BookPeople is proud to partner with the Austin American-Statesman for their monthly Statesman Selects program. Each month, BookPeople will highlight the Statesman’s top recommended read for Austin. December's pick is Moonglow by Michael Chabon. Chabon will join us here at BookPeople Tuesday, December 3th at 7PM to speak and sign his book. Pick up a copy of the Statesman on Sunday, December 11th to read their review of the book!
Moonglow by Michael Chabon
Pulitzer-Prize winner Michael Chabon's new book, Moonglow, is already receiving rave reviews. He'll be here on December 13th to speak & sign copies!
ABOUT MICHAEL CHABON
Michael Chabon is the bestselling and Pulitzer Prize-winning author of The Mysteries of Pittsburgh, A Model World, Wonder Boys, Werewolves in their Youth, The Amazing Adventures of Kavalier & Clay, Summerland, The Final Solution, The Yiddish Policemen’s Union, Maps & Legends, Gentlemen of the Road, Telegraph Avenue, and the picture book The Astonishing Secret of Awesome Man. He lives in Berkeley, California with his wife, the novelist Ayelet Waldman, and their children.
Following on the heels of his New York Times bestselling novel Telegraph Avenue, Pulitzer Prize-winning author Michael Chabon delivers another literary masterpiece: a novel of truth and lies, family legends, and existential adventure—and the forces that work to destroy us.
From the Jewish slums of prewar South Philadelphia to the invasion of Germany, from a Florida retirement village to the penal utopia of New York’s Wallkill Prison, from the heyday of the space program to the twilight of “the American Century,” Moonglow collapses an era into a single life and a lifetime into a single week. A lie that tells the truth, a work of fictional non-fiction, an autobiography wrapped in a novel disguised as a memoir, Moonglow is Chabon at his most daring, his most moving, his most Chabonesque.

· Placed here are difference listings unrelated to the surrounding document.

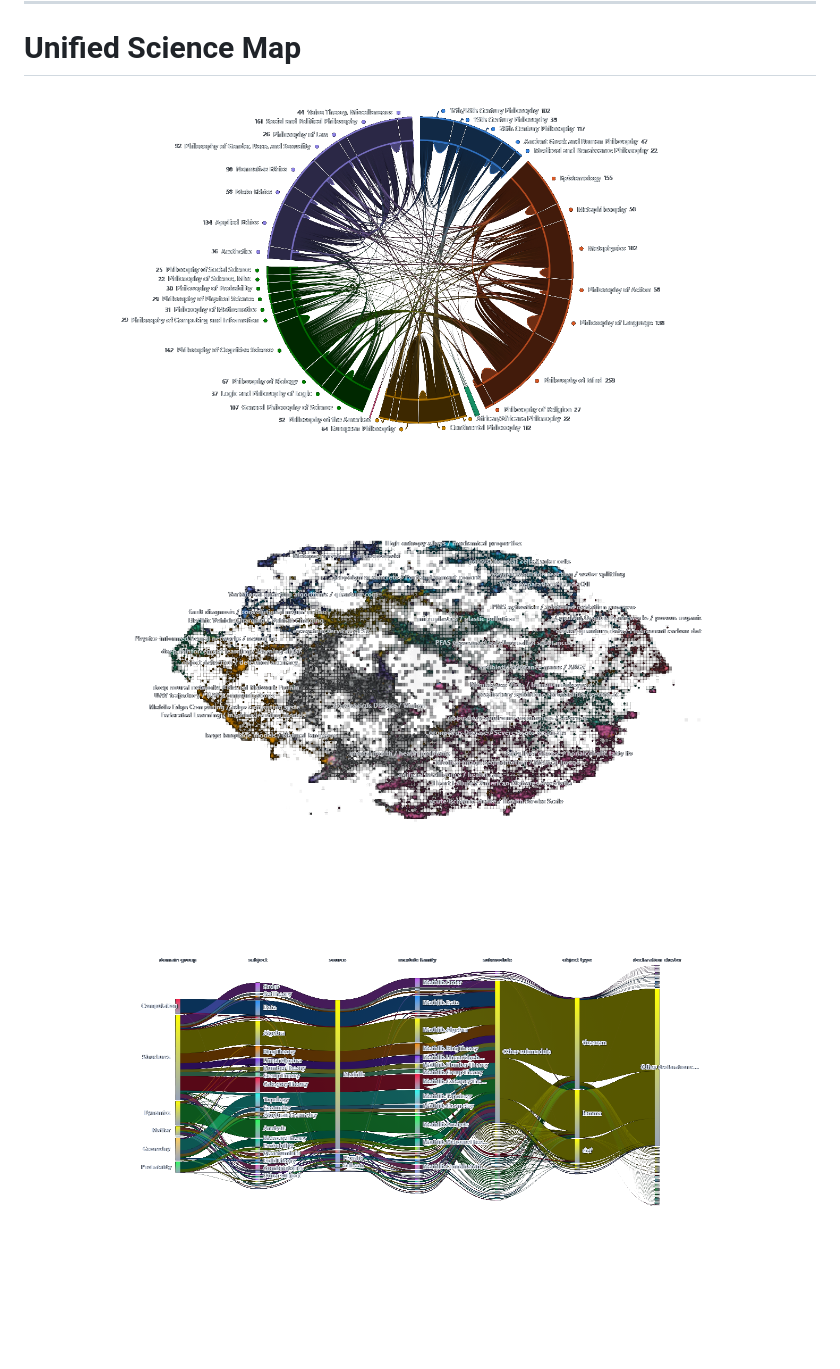
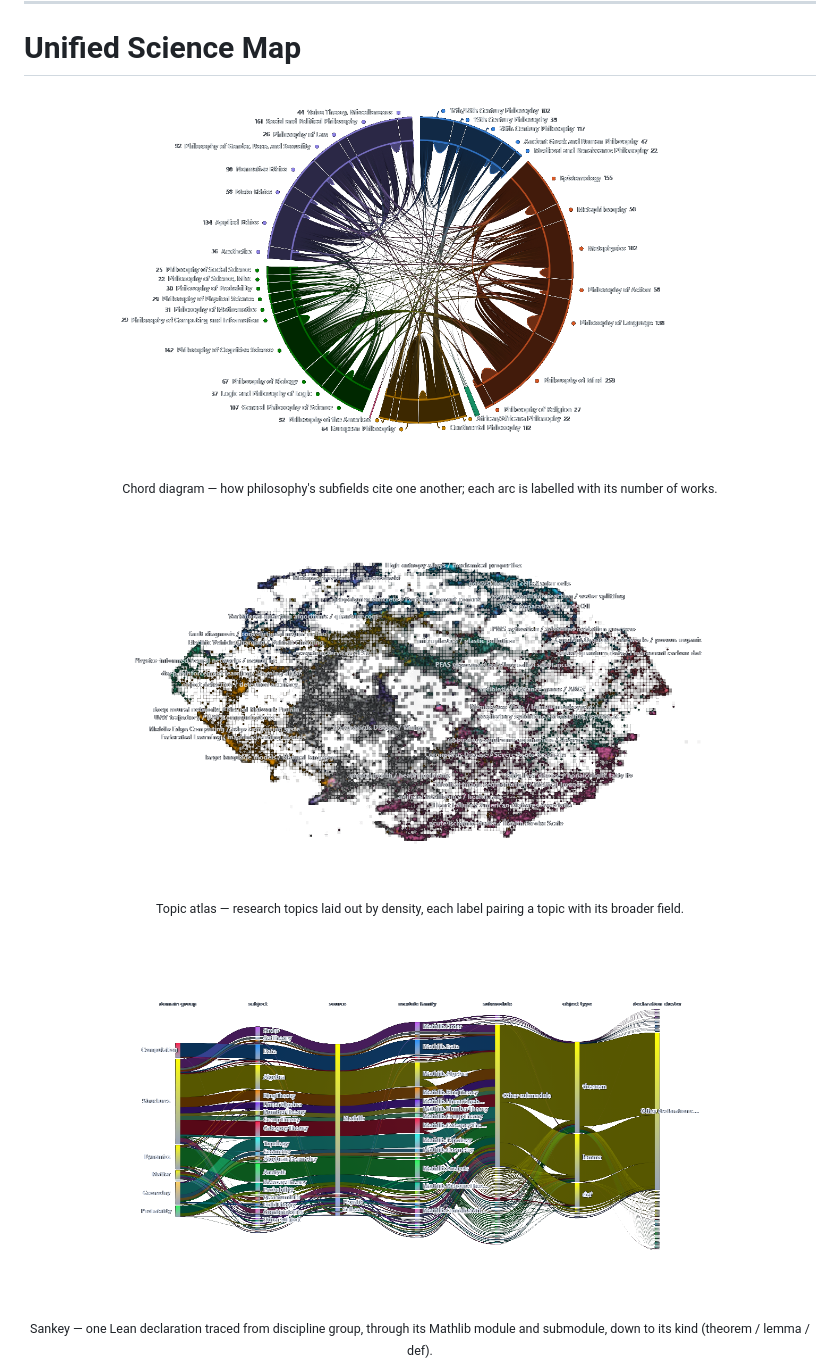
Before and after one commit to rootkiller6788/rootkiller6788, a Markdown page: README.md, the part around one of its changes. Rendered like a GitHub page; blank space fills up the shorter version.

Commit message:
README: 为 Unified Science Map 六张配图各加一行英文说明

```diff
--- a/README.md
+++ b/README.md
@@ -11,15 +11,18 @@
 # Unified Science Map
 
 <p align="center">
-  <img src="assets/unified-science-map-philosophy.png" alt="Unified Science Map — Philosophy" width="680" />
+  <img src="assets/unified-science-map-philosophy.png" alt="Unified Science Map — Philosophy" width="680" /><br>
+  <sub>Chord diagram — how philosophy's subfields cite one another; each arc is labelled with its number of works.</sub>
 </p>
 
 <p align="center">
-  <img src="assets/unified-science-map-atlas.png" alt="Unified Science Map — Atlas" width="680" />
+  <img src="assets/unified-science-map-atlas.png" alt="Unified Science Map — Atlas" width="680" /><br>
+  <sub>Topic atlas — research topics laid out by density, each label pairing a topic with its broader field.</sub>
 </p>
 
 <p align="center">
-  <img src="assets/unified-science-map-strata.png" alt="Unified Science Map — Strata" width="680" />
+  <img src="assets/unified-science-map-strata.png" alt="Unified Science Map — Strata" width="680" /><br>
+  <sub>Sankey — one Lean declaration traced from discipline group, through its Mathlib module and submodule, down to its kind (theorem / lemma / def).</sub>
 </p>
 
 <p align="center">
```
Also changed, not shown: other parts of README.md (+6 -3 lines).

Praise for Telegraph Avenue:“An amazingly rich, emotionally detailed story….[Chabon’s] people become so real to us, their problems so palpably netted in the author’s buoyant, expressionistic prose, that the novel gradually becomes a genuinely immersive experience—something increasingly rare in our ADD age.”
—Michiko Kakutani, New York Times, on Telegraph Avenue